*** RECORDS TO USE Section Begins ***
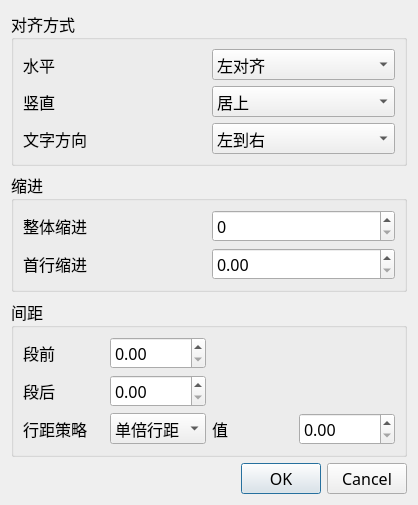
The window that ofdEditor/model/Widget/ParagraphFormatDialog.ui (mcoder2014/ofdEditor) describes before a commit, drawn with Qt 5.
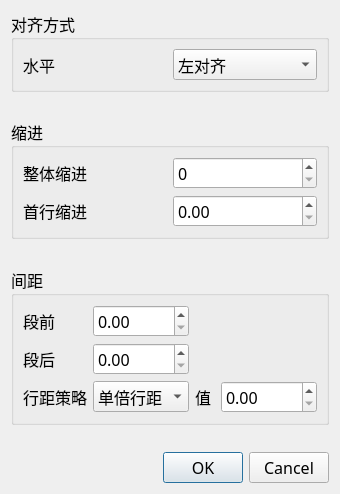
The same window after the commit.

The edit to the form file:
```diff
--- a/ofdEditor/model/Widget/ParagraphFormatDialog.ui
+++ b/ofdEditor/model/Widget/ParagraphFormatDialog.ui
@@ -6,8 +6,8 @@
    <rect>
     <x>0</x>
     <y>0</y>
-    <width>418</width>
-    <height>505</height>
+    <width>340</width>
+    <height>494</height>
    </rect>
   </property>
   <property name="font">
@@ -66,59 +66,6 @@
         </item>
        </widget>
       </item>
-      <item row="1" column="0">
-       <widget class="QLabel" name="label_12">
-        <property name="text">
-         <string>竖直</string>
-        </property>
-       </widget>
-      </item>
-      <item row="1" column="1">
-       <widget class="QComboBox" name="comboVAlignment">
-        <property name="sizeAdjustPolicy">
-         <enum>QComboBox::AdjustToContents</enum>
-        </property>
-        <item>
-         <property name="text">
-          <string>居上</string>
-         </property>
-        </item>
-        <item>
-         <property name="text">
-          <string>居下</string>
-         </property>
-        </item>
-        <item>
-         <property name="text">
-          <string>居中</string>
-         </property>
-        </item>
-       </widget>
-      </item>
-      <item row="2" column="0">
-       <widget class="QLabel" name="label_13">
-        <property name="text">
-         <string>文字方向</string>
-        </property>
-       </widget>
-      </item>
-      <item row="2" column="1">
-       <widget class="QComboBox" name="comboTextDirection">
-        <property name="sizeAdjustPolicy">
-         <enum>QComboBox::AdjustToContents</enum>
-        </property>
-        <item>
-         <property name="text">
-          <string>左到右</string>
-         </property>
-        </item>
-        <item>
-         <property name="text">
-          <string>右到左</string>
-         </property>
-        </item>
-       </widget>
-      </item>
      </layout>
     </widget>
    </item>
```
*** RECORDS TO USE Section Ends ***
*** RECORDS TO USE Section Begins ***
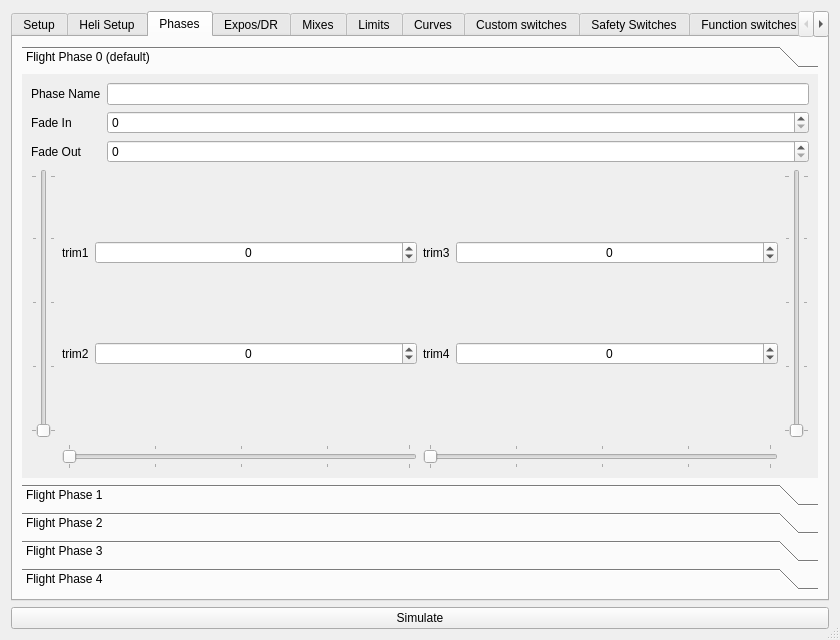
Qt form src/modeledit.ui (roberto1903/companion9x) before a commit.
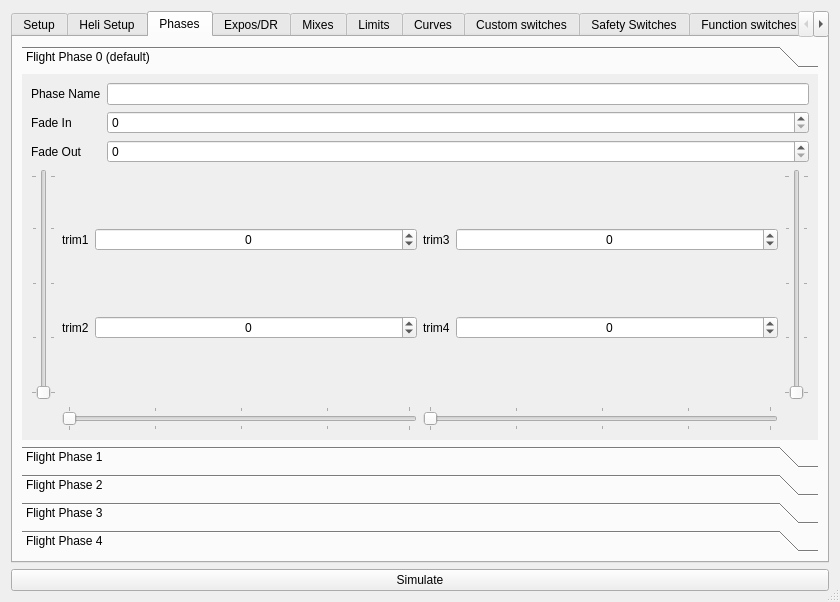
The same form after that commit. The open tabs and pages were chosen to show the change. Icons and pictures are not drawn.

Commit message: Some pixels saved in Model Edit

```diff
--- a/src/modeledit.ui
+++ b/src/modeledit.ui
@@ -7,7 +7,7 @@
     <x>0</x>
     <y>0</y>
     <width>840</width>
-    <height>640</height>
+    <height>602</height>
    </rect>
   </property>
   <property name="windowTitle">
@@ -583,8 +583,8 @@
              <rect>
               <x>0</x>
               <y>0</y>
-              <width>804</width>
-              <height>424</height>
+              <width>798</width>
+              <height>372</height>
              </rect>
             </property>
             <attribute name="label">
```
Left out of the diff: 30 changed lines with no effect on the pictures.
*** RECORDS TO USE Section Ends ***
*** RECORDS TO USE Section Begins ***
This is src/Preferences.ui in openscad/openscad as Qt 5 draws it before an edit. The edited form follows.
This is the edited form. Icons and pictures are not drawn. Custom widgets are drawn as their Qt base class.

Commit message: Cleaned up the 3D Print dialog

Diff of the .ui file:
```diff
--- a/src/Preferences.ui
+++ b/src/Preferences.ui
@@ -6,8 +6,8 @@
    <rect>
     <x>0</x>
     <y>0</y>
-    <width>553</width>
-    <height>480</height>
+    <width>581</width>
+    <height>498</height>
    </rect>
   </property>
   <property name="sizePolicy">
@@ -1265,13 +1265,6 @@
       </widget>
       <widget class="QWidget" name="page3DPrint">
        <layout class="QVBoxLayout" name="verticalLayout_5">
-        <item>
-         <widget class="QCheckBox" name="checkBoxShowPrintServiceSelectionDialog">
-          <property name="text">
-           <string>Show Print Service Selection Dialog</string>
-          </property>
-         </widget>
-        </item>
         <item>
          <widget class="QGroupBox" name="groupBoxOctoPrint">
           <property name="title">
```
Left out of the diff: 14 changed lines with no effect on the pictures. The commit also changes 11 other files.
*** RECORDS TO USE Section Ends ***
* [GOAL OF THE EXERCISE]:
Look through the lines above and collect those with the word "QLabel".

* [RESULT OF THIS EXERCISE]:
-       <widget class="QLabel" name="label_12">
-       <widget class="QLabel" name="label_13">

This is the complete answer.